• Contraband tobacco on post-secondary campuses in Ontario

      Barkans, Meagan; Applied Health Sciences Program (Brock University, 2011-03-08)
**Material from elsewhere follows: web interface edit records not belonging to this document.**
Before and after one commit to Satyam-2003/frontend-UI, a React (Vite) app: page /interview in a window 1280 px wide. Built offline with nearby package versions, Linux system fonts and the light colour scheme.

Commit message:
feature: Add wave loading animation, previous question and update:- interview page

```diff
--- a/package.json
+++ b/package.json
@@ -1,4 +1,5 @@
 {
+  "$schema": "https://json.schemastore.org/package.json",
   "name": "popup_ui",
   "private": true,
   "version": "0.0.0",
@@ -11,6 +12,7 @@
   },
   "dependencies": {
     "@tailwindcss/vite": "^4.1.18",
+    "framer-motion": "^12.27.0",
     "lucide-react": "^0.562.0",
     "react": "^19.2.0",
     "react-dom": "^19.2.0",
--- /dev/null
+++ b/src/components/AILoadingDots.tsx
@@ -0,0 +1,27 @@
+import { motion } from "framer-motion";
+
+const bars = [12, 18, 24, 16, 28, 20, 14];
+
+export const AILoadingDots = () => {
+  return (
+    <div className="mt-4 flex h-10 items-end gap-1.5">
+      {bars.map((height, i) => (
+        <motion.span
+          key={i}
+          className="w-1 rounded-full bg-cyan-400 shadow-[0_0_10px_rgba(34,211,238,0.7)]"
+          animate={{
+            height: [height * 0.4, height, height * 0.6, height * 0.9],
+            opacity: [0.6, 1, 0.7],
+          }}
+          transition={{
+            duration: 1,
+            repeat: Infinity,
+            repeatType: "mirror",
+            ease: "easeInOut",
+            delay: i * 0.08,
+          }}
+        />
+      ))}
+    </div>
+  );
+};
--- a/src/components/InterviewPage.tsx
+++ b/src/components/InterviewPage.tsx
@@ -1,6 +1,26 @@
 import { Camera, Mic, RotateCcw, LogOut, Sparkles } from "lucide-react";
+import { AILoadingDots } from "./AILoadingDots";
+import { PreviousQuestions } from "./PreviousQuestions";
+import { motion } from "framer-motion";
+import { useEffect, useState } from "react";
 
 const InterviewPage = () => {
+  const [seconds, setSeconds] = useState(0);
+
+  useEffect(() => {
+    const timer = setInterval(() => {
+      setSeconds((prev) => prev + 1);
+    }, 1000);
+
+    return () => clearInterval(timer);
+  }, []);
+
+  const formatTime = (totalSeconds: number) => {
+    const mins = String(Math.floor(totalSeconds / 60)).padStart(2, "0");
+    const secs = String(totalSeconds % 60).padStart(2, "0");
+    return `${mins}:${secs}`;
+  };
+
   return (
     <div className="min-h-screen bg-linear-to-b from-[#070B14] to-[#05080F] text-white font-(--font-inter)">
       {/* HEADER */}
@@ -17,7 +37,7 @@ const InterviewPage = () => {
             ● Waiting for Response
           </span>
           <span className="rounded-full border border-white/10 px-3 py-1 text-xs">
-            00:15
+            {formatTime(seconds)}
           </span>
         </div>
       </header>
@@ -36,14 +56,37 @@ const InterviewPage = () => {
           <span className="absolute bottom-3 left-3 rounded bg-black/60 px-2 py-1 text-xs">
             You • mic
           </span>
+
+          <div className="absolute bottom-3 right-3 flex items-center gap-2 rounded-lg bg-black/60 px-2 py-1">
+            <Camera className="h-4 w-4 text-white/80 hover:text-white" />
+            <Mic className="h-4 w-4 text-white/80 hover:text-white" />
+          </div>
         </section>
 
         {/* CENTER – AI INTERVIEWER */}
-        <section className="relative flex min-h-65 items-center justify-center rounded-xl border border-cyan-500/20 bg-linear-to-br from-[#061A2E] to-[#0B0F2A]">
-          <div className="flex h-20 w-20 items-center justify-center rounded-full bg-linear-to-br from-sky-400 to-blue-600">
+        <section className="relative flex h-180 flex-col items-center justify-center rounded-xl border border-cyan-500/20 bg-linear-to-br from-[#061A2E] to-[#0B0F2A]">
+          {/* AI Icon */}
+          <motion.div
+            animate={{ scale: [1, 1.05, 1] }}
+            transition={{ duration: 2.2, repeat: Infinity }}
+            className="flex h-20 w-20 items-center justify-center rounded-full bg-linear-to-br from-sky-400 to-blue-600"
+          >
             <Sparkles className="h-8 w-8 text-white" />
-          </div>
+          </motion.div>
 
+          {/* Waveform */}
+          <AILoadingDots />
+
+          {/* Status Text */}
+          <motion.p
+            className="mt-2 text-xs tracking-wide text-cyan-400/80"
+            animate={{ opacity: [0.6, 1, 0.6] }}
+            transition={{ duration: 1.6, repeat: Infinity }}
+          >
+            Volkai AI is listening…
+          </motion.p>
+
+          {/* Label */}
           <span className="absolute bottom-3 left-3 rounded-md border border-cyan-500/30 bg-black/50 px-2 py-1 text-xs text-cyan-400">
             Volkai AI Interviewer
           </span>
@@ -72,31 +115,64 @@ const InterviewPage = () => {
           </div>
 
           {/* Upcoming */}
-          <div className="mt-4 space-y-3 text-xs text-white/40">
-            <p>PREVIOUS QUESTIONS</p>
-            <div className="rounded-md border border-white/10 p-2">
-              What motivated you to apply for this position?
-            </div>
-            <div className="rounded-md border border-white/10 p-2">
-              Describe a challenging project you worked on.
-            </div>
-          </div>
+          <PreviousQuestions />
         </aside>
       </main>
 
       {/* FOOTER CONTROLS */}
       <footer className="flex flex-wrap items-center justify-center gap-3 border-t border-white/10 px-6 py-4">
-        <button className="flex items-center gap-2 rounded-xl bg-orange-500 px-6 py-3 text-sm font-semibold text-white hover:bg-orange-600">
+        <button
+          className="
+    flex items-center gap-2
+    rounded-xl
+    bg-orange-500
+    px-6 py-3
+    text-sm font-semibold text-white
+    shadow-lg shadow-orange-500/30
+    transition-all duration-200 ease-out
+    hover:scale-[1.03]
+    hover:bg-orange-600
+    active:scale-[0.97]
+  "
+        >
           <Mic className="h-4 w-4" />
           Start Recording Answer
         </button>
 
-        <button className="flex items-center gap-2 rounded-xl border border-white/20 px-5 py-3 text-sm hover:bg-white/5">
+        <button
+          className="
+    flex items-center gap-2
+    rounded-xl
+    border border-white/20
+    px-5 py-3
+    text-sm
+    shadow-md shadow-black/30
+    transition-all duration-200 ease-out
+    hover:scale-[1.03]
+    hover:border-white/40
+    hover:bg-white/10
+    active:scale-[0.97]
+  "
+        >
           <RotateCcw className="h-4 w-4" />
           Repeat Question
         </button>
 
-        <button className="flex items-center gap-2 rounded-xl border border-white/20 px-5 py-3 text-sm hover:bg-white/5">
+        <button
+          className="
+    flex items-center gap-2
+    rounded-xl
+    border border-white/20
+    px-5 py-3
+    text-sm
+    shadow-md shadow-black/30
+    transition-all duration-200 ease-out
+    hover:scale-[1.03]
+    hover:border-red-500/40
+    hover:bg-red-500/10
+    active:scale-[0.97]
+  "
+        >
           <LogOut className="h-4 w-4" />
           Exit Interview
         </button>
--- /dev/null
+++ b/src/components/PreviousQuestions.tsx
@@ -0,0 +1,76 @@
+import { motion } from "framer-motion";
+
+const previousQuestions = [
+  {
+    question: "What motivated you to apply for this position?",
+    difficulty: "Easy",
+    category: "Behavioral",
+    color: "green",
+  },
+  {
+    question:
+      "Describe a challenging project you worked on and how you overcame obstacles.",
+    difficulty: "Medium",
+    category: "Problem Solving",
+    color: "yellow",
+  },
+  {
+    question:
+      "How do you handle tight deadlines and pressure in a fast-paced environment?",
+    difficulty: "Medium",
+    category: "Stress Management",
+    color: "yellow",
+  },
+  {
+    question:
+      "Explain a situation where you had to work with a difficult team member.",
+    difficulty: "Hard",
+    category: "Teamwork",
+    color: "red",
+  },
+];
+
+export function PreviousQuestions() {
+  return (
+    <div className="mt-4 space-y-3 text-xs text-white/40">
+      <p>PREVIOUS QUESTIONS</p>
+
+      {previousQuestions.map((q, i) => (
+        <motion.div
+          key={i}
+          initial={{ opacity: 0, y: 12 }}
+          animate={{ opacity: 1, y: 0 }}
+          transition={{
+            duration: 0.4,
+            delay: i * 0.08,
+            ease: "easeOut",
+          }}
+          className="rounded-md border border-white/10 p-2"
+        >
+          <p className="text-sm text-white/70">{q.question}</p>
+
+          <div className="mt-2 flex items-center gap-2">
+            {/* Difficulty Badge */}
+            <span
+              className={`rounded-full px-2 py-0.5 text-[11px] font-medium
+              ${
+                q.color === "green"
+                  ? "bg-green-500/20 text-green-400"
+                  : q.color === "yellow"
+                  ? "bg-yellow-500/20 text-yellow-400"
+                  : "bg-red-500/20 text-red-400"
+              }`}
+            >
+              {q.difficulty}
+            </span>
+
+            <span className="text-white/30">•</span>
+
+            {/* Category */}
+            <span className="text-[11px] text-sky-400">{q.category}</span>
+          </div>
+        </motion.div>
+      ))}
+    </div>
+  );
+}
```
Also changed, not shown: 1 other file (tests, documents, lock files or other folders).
      In Ontario 27% of young adults smoke, and annual surveillance data suggests tobacco use is plateauing after years of decline. The availability of inexpensive contraband tobacco products maybe contributing to this situation. Limited research has been conducted on the use of contraband tobacco and despite the increasing availability of contraband 'Native cigarettes', no studies to date have examined their use among young adults. Accordingly, this study examines: (a) what proportion of cigarette butts discarded on post-secondary campuses are contraband; and (b) whether the proportion of contraband butts varies between colleges and universities, across seven geographical regions in the province and based on proximity First Nations reserves. In March and April 2009, discarded cigarette butts were collected from the grounds of 25 post-secondary institutions across Ontario. At each school, cigarette butts were collected on a single day from four locations. The collected cigarette butts were reliably sorted into five categories according to their filtertip logos: legal, contraband First NationslNative cigarettes, international and suspected counterfeit cigarettes, unidentifiable and unknown. Contraband use was apparent on all campuses, but varied considerably from school to school. Data suggest that contraband Native cigarettes account for as little as 1 % to as much as 38 % of the total cigarette consumption at a particular school. The highest proportion of contraband was found on campuses in the Northern part of the province. Consumption of Native contraband was generally higher on colleges compared to universities. The presence of contraband tobacco on all campuses suggests that strategies to reduce smoking among young adults must respond to this cohort's use of these products.